Time to go, as it would be known.
It was time for change, time for prosperity, time for another Casino — Miller’s Point had become too valuable for a place like ‘Sirius and it’s dwellers’.
I was a young Architecture student, in my final year of publishing a thesis; I guess my focus was on the building, and not so much the political climate that surrounded it.
I’d seen the building and the view that it provided from the train, but never actually explored it up-close.
Much to my short-comings, I hardly knew who the dwellers were and what purpose the building served never wondering exactly what the value of the area was.
All I knew to begin with was, ‘The Rocks’ was an expensive and exclusive area — one of the elites.
A new Casino was to be built at Miller’s Point, and there wasn’t a place for a building like ‘Sirius’ to exist anymore.
They wanted the building gone, with my view of the grey structure disappearing along with it.
I’m not sure to this day what brought a lazy student such as myself to take on such a project to compose my thesis on.
I was offered an easier topic, one that I could’ve finished without a problem and taken my exist from the Academic industry.
Something about the Sirius building, kept me intrigued enough to pursue it.
One night, I couldn’t sleep and called on a friend of mine who had a car — we were both fans of exploration and I told him about the evacuation that had taken place in Miller’s Point.

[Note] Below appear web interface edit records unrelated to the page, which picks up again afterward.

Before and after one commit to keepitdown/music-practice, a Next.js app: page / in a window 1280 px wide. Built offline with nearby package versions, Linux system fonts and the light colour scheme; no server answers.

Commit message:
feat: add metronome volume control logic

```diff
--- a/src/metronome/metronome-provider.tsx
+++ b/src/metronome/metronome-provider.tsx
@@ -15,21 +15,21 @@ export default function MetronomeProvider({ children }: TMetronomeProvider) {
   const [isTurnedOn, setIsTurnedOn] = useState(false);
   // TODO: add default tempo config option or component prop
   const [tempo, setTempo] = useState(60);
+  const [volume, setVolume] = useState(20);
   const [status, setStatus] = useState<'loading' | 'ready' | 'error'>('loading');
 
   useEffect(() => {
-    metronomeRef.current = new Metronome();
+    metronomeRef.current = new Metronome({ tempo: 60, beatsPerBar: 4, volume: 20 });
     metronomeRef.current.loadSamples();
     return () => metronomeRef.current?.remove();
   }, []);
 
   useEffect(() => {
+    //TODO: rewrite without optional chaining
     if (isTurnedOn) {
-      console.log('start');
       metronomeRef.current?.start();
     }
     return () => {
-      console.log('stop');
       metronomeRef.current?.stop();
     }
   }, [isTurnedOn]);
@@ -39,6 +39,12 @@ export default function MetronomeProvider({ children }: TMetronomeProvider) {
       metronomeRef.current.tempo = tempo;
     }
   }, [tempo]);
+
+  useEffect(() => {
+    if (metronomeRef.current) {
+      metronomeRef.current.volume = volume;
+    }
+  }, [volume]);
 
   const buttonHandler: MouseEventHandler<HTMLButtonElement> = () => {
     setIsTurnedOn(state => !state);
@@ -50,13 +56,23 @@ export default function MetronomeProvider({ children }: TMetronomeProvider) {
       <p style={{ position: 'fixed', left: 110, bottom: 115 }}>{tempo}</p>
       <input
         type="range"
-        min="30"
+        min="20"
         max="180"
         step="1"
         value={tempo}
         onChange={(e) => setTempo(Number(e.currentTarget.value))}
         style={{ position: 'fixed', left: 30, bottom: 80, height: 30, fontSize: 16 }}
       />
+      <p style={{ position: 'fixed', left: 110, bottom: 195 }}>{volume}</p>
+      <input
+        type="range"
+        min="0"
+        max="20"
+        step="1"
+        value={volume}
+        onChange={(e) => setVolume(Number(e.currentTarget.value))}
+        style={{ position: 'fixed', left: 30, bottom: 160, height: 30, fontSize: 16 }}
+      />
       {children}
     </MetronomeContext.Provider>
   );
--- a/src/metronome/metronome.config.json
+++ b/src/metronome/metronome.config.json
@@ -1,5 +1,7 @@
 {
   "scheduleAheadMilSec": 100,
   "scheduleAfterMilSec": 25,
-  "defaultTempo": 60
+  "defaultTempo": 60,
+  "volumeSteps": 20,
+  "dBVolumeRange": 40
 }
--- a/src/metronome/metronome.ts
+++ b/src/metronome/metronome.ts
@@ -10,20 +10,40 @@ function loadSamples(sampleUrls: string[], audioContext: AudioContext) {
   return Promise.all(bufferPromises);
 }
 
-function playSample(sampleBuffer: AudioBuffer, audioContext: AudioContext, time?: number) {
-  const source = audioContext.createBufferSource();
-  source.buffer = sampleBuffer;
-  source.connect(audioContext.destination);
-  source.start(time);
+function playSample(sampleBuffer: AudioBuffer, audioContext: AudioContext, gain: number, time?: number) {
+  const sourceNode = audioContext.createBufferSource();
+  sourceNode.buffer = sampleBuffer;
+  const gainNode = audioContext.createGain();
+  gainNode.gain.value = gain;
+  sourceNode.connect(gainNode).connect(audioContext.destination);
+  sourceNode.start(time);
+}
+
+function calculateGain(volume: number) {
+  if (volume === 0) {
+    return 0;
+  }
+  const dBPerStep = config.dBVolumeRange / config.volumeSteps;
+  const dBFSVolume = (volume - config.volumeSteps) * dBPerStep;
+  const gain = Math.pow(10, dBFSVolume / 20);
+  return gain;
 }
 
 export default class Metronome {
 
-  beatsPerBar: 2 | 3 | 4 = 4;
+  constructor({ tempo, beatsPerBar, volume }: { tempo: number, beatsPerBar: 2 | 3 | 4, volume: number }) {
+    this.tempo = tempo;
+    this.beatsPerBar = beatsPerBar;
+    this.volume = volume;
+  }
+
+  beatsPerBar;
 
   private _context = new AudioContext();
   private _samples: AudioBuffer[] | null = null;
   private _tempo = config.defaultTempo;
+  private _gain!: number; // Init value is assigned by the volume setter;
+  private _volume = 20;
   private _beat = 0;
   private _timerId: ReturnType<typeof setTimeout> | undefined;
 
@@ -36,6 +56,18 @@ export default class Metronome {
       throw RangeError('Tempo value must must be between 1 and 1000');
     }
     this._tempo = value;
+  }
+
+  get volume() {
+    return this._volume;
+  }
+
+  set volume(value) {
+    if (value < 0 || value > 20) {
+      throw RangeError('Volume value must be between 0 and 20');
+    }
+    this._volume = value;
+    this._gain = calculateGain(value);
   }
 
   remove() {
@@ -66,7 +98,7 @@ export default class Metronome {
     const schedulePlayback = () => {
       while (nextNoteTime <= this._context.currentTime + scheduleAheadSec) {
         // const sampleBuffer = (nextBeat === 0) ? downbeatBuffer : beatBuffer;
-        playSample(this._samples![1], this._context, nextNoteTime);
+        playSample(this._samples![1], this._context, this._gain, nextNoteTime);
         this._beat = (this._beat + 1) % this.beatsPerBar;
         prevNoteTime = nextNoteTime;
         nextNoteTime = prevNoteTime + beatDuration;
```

In the spur of the moment, he drove over to my place; I grabbed my grubby DSLR and broken Tripod, we wrapped up whatever survival tools we had and drove off in his shifty vehicle.
We expected trouble, possibly facing arrest if caught by the police — but none of that happened.

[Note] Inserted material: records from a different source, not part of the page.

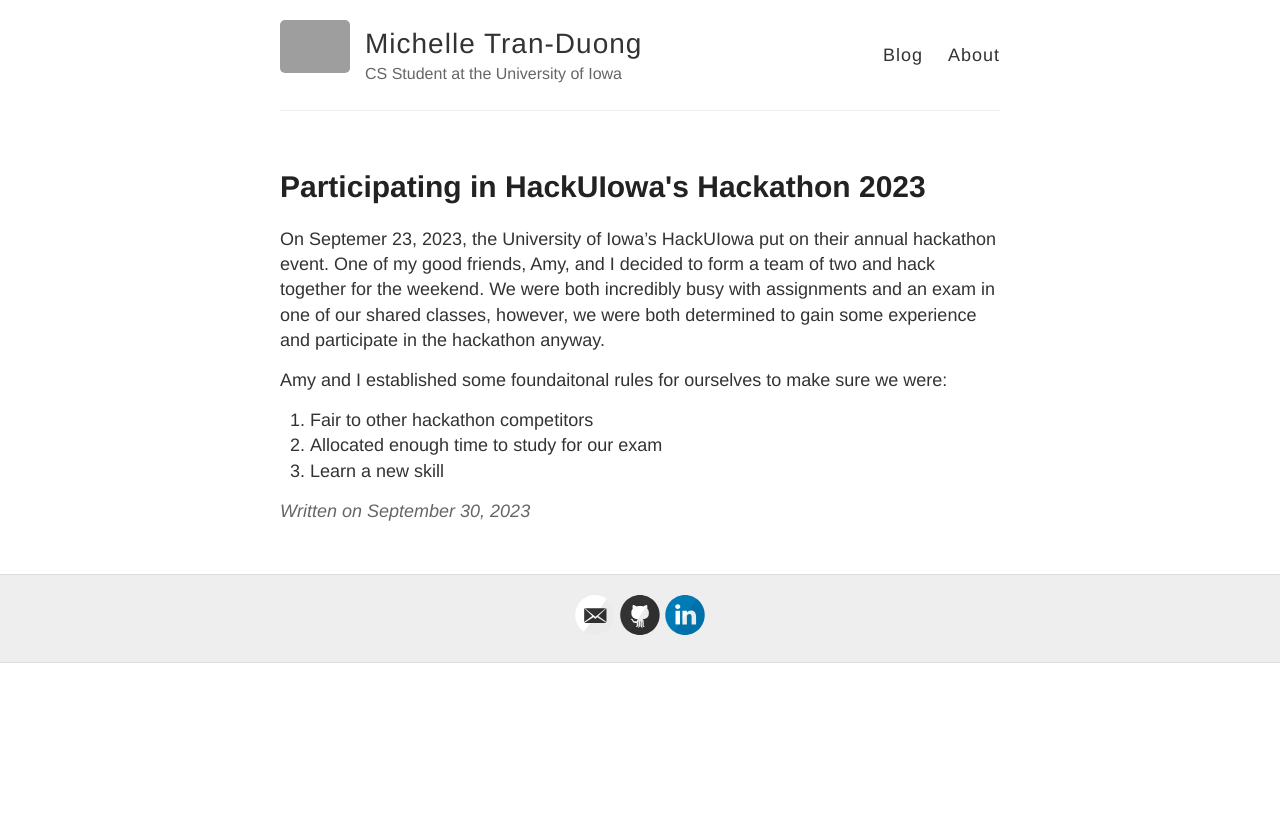
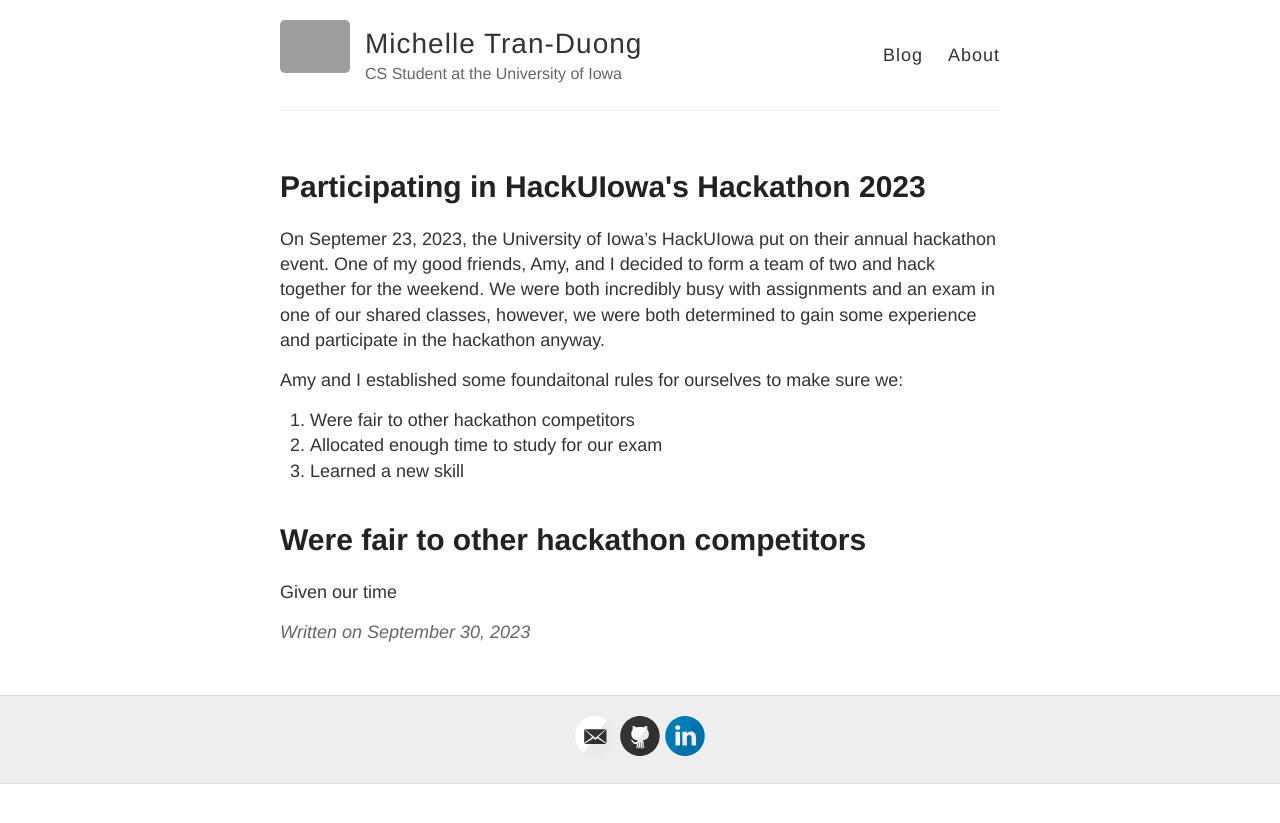
Before and after one commit to mahsheu/mahsheu.github.io, a Jekyll site: the page built from _posts/2023-9-30-HackUIowa-2023.md, in a window 1280 px wide. Shown: the top 823 px of the page. Built offline with Jekyll 4.4.1, drawn with Linux system fonts in a browser that asks for light colours; grey boxes are pictures that could not be loaded.

Commit message:
update pfp

```diff
--- a/_config.yml
+++ b/_config.yml
@@ -9,7 +9,7 @@ name: Michelle Tran-Duong
 description: CS Student at the University of Iowa
 
 # URL of your avatar or profile pic (you could use your GitHub profile pic)
-avatar: https://media.licdn.com/dms/image/D5603AQG3WuSmLJykdQ/profile-displayphoto-shrink_400_400/0/1695582322778?e=1701302400&v=beta&t=5vMsdZyZxBoniAoaRTX3TKKaGwh0LQXTIrxBhhxksB8
+avatar: https://media.licdn.com/dms/image/D5603AQFS1n385Mxthg/profile-displayphoto-shrink_200_200/0/1696378167266?e=1701907200&v=beta&t=UM9_4pB4OFhp-n5kk8fJJtQ66V7EXfpdDQH9TTAQggc
 
 #
 # Flags below are optional
@@ -84,19 +84,3 @@ exclude:
   - LICENSE
   - README.md
   - CNAME
-
-fonts:
-  google_fonts: 'https://fonts.google.com/specimen/Nunito'
-  heading: 'Nunito'
-  base: 'Nunito'
-  monospace: 'Fira Mono'
-  logo: 'Nunito'
-
-colors:
-  primary: '#0d042b'
-  primary_text: '#fdfcf9'
-  background: '#fdfcf9'
-  background_2: '#f7f6ed'
-  background_3: '#faebd7'
-  text: '#0d042b'
-  text_2: '#3b364c'
--- a/_posts/2023-9-30-HackUIowa-2023.md
+++ b/_posts/2023-9-30-HackUIowa-2023.md
@@ -5,7 +5,10 @@ title: Participating in HackUIowa's Hackathon 2023
 
 On Septemer 23, 2023, the University of Iowa's HackUIowa put on their annual hackathon event. One of my good friends, Amy, and I decided to form a team of two and hack together for the weekend. We were both incredibly busy with assignments and an exam in one of our shared classes, however, we were both determined to gain some experience and participate in the hackathon anyway.
 
-Amy and I established some foundaitonal rules for ourselves to make sure we were:
-1. Fair to other hackathon competitors
+Amy and I established some foundaitonal rules for ourselves to make sure we:
+1. Were fair to other hackathon competitors
 2. Allocated enough time to study for our exam
-3. Learn a new skill
+3. Learned a new skill
+
+# Were fair to other hackathon competitors
+Given our time
```
Also changed, not shown: 1 other file.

It was quiet, abandoned, and most of the places were quite frankly; pretty easy to get into.
We decided this was the best chance we’d ever get of exploring so many abandoned buildings.
So Miller’s Point it was, and exploring and documenting whatever we could was the decision we made in that moment.
Chain-smoking cigarettes as we photographed spray painted signs on the walls, almost like suicide notes left by the people that had been forced out of their homes.
“Our Pride isn’t for Sale”
“Miller’s Point Not for Sale”
“Poor people not welcome in Miller’s Point anymore”
Once the decision was made that Sirius was not worthy of being considered a Heritage Landmark; the last remaining resident Myra Demetriou, at the age of 90 and legally blind was moved out of the building on the 1st of February 2018.
With Myra Demetrious’s departure, the faith of the building that once provided shelter, with its 79 Apartments, had now been sealed.
Sirius would be put for sale for over $120 Million.
A decent price, according to the people making the decision, for decades of livelihood and memories that had nested within the building.
My Supervisor had warned me not to take up a project I would become too emotionally attached to, I guess the advice had finally come back to haunt me.
I couldn’t bring myself to write a thesis, let alone a single sentence that would make any sense; much like the departure of the residents, my thesis was now hollow like the building that once sheltered them.
I discarded my thesis, published a Research paper on LiDar Imaging and decided it was best not to publish the subject I’d originally undertaken.
It haunts me to this day, how I gave up on something that could’ve maybe helped out.
I don’t know what it feels like to lose a home.
Nor would I ever wish that on anyone.
I don’t know how to describe how the dwellers of Sirius felt.
Nor can I bring myself together to describe how it made me feel.
It felt hollow, that’s the only description I can come up with.
Hollow like the building.
Hollow like the people that had demanded its destruction.
Hollow like the greed that had driven the politicians to choose a Casino over its people.
Hollow like the people that would now indulge in debauchery, never once noticing that the ground upon which they now stood was once home to families.
Hollow. Much like the the feeling me and my friend felt when we stood in those empty apartments looking at one another, failing to capture a single photograph that made any sense.
For more information on Save Our Sirius,